Wednesday, 23 May 2012

People of Indian origin in Europe choose prestigious courses like law, medicine and engineering, and their decisions are influenced by the family’s caste status, even if they are miles away from sub-continent

Syed Akbar
Hyderabad: People of Indian origin in Europe choose
prestigious courses like law, medicine and engineering, and their
decisions are influenced by the family’s caste status, even if they
are miles away from sub-continent.

“A high caste status can be a motivation killer. Belonging to a high
caste can have a negative influence on children’s academic ambitions
and performance. The family’s status sometimes gives children an
excuse to lean back a bit and put in less effort at school than their
classmates, as they have already “made it”. Parents may fail to
motivate their children to pursue sought-after careers such as law,
medicine and engineering as they look to past glories rather than the
future,” says researcher Mariann Stærkebye Leirvik.

Leirvik, who works at The Norwegian Police University College,
conducted the research work on people of Indian and Pakistani origin,
at the University of Oslo, Norway.

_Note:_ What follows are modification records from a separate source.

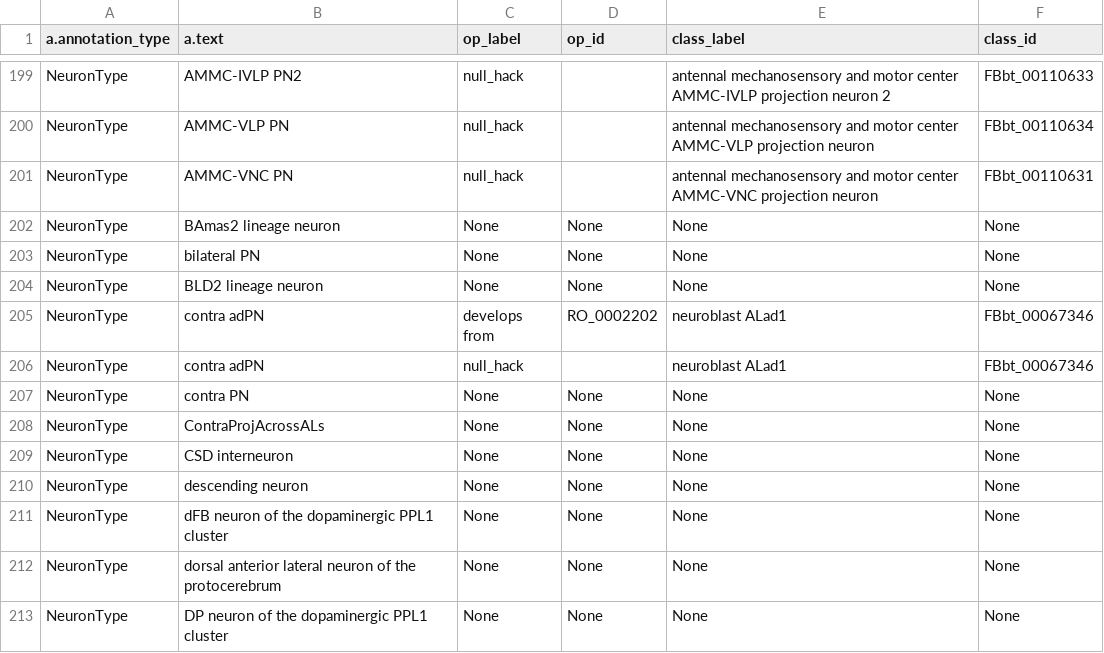
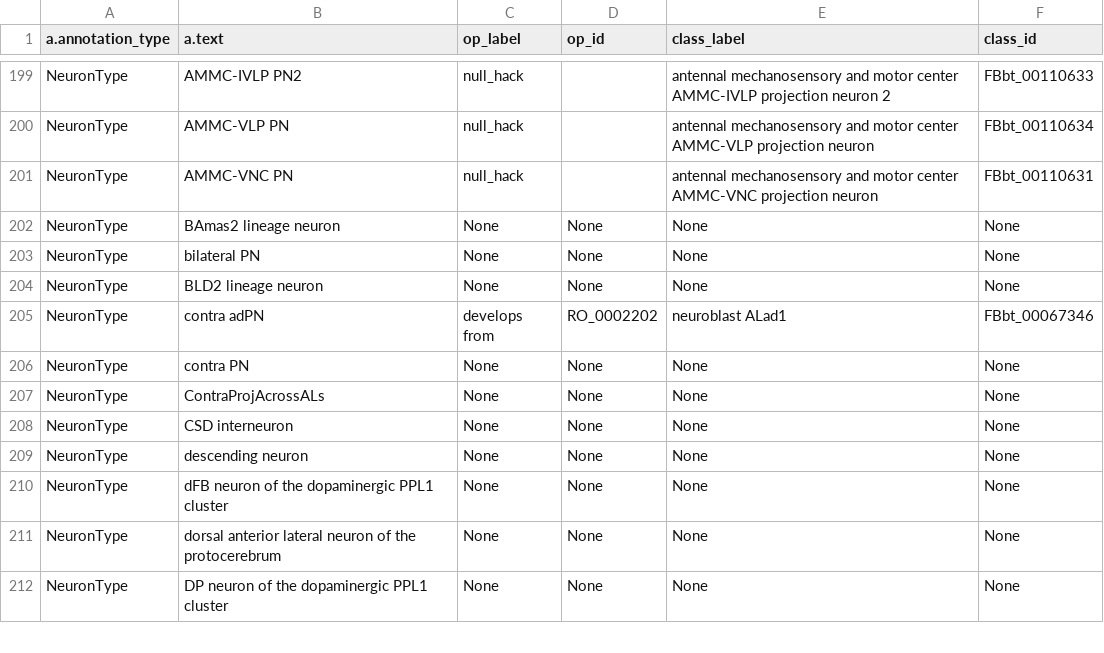
Before and after one commit to VirtualFlyBrain/VFB_owl, a TSV file: doc/annotation_map_report.tsv, drawn as a sheet; only a part is shown, gaps mark what is left out.

Commit message:
updated annotation report

```diff
--- a/doc/annotation_map_report.tsv
+++ b/doc/annotation_map_report.tsv
@@ -205,3 +205,2 @@ NeuronType	BLD2 lineage neuron	None	None	None	None
 NeuronType	contra adPN	develops from	RO_0002202	neuroblast ALad1	FBbt_00067346
-NeuronType	contra adPN	null_hack		neuroblast ALad1	FBbt_00067346
 NeuronType	contra PN	None	None	None	None
```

The study was published by
ScienceNordic.com.

Marte Dæhlen, assisting editor at ScienceNordic.com, told this
correspondent that the caste system also affects their position in
local minority communities and what subjects their Norwegian-born
children decide to study.

The study revealed that the families of Indian and Pakistani origin
fail to realise that their caste status is of little value in Europe.
They continue living their lives as if their high position in the
caste hierarchy is a guarantee for a prosperous future.

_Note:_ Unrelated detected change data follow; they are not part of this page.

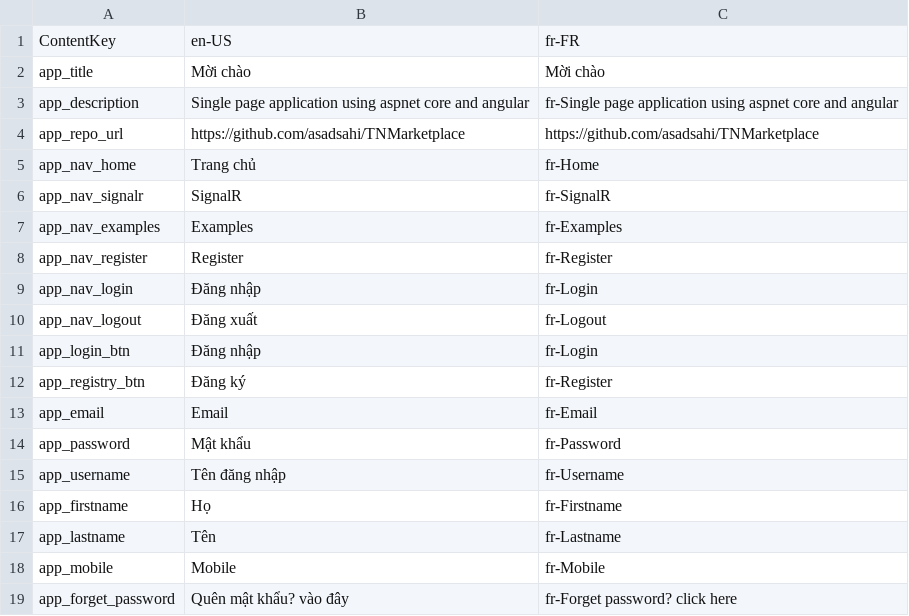
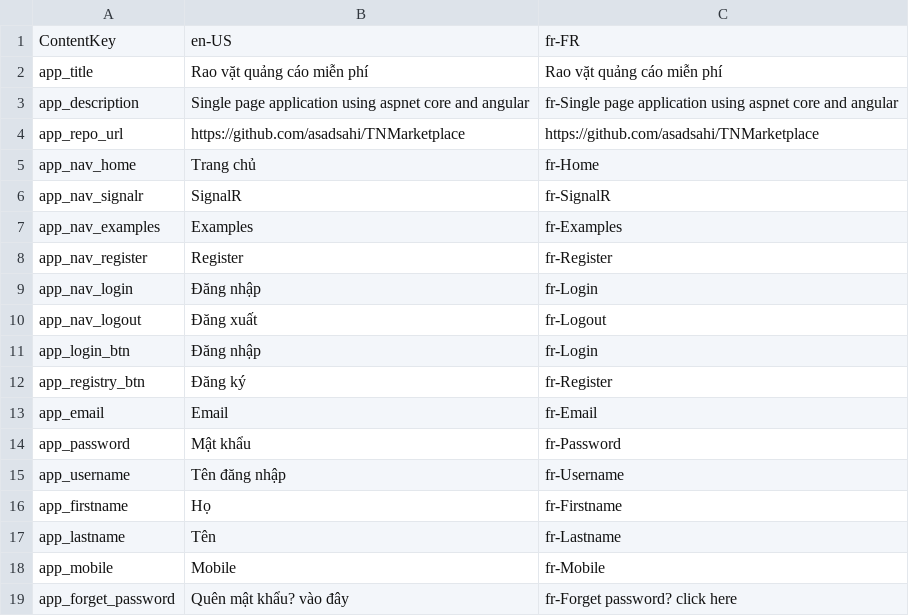
Before and after one commit to tung238/marketplace, a CSV file: src/TNMarketplace.Web/translations.csv, drawn as a sheet.

```diff
--- a/src/TNMarketplace.Web/translations.csv
+++ b/src/TNMarketplace.Web/translations.csv
@@ -1,3 +1,3 @@
 ContentKey,en-US,fr-FR
-app_title,Mời chào,Mời chào
+app_title,Rao vặt quảng cáo miễn phí,Rao vặt quảng cáo miễn phí
 app_description,Single page application using aspnet core and angular,fr-Single page application using aspnet core and angular
```
Also changed, not shown: 42 other files.
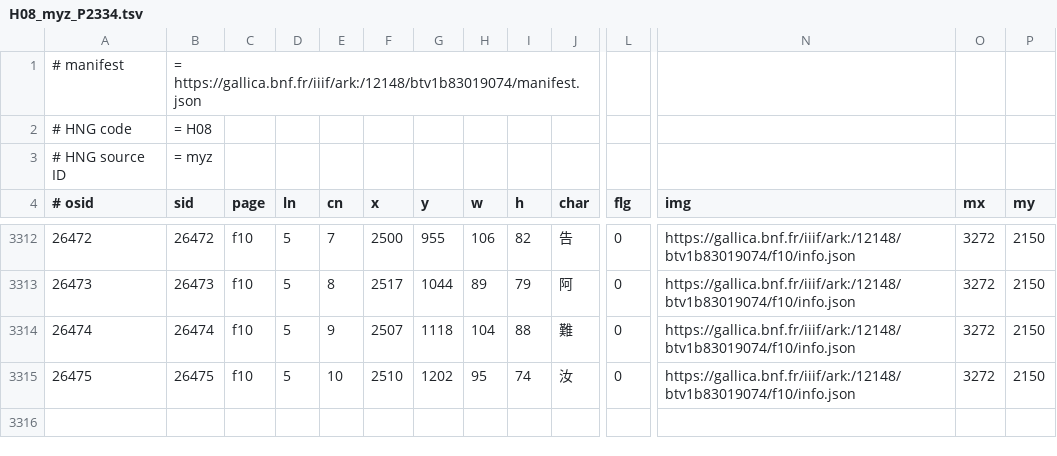
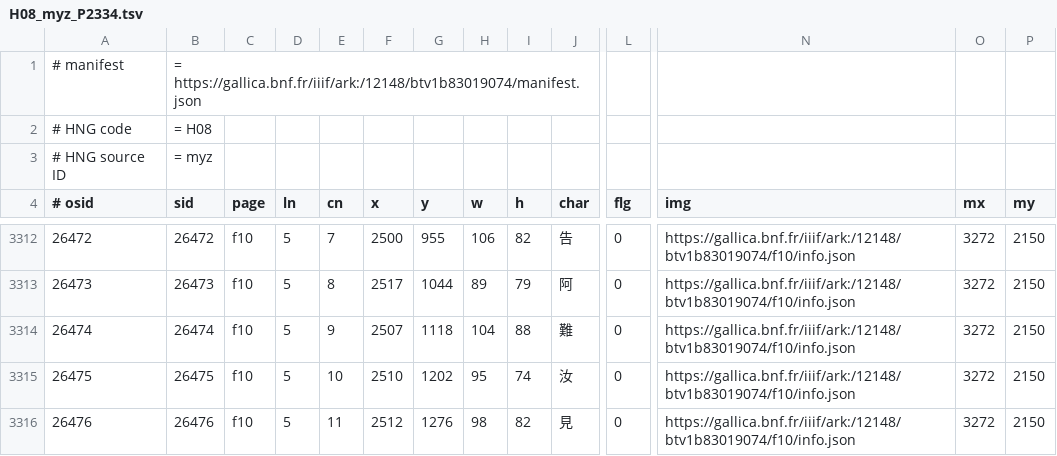
Before and after one commit to chise/hng-kiridashi-data, a TSV file: H08_myz_P2334.tsv, drawn as a sheet; only a part is shown, gaps mark what is left out; rows hold the shown columns only; the diff names each change by its address in the sheet, - before the commit and + after, or states it on an @@ line.

Commit message:
([26476] f10/5-11: (2512,1276)+98+82 (見)): add [via Kiridashi-kun]

```diff
--- a/H08_myz_P2334.tsv
+++ b/H08_myz_P2334.tsv
+row 3316: 26476 | 26476 | f10 | 5 | 11 | 2512 | 1276 | 98 | 82 | 見 | 0 | https://gallica.bnf.fr/iiif/ark:/12148/btv1b83019074/f10/info.json | 3272 | 2150
```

Leirvik calls this a “Don Quixote effect”. The term refers to the
classic novel in which a middle-aged man’s obsessive reading of
chivalry books makes him see the world as if he were a knight.

Stating that a high caste status can also be a resource, she said
several of the interviewed young adults said high-caste families care
most about castes after settling in Europe. “In some of these
families, the high caste status is used as a motivational drive for
their children: they are encouraged to study prestigious subjects to
live up to and validate the family’s status. Unlike those hit by the
Don Quixote effect, these families have accepted that the value of
their caste background is greatly reduced here,” she added.

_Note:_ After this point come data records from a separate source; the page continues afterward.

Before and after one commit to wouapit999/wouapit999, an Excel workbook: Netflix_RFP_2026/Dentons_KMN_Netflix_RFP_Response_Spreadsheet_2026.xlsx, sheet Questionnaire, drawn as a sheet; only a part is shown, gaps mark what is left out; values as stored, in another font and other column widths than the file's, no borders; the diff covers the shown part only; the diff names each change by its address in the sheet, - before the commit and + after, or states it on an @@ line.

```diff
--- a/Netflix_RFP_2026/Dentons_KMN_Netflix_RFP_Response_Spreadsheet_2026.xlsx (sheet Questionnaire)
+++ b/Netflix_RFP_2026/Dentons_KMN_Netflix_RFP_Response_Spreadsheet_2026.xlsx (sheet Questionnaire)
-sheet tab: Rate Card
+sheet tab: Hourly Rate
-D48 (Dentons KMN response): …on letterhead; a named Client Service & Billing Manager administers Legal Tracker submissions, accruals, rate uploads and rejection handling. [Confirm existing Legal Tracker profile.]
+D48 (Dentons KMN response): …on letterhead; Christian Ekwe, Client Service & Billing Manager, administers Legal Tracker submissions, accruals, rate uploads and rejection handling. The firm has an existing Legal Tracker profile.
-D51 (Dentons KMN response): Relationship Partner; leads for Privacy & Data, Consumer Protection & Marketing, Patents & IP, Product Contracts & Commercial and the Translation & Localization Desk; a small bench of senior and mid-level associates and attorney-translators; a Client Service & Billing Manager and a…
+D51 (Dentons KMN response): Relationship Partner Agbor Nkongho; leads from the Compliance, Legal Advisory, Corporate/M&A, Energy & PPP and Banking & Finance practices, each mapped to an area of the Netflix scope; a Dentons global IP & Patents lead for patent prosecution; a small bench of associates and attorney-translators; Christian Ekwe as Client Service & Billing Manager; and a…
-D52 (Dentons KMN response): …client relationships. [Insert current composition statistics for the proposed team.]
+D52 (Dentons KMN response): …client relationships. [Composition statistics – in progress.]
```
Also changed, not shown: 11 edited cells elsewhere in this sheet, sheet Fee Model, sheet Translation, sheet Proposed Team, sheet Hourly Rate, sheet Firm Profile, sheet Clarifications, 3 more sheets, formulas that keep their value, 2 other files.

The go-getters in school are from lower caste families, and that they
are better integrated than high-caste youths. She found that not all
daughters of Indian and Pakistani immigrants are allowed to go on to
higher education. “People from low castes have this extra drive as
they have the opportunity to break with the social structure of their
home country,” she said.

The research study found that for many people of Indian origin,
studying political science is a “luxury”. Several of the young adults,
who participated in the research, said getting a vocational education
with good prospects for employment is essential as they are
second-generation immigrants and their parents struggled to find jobs.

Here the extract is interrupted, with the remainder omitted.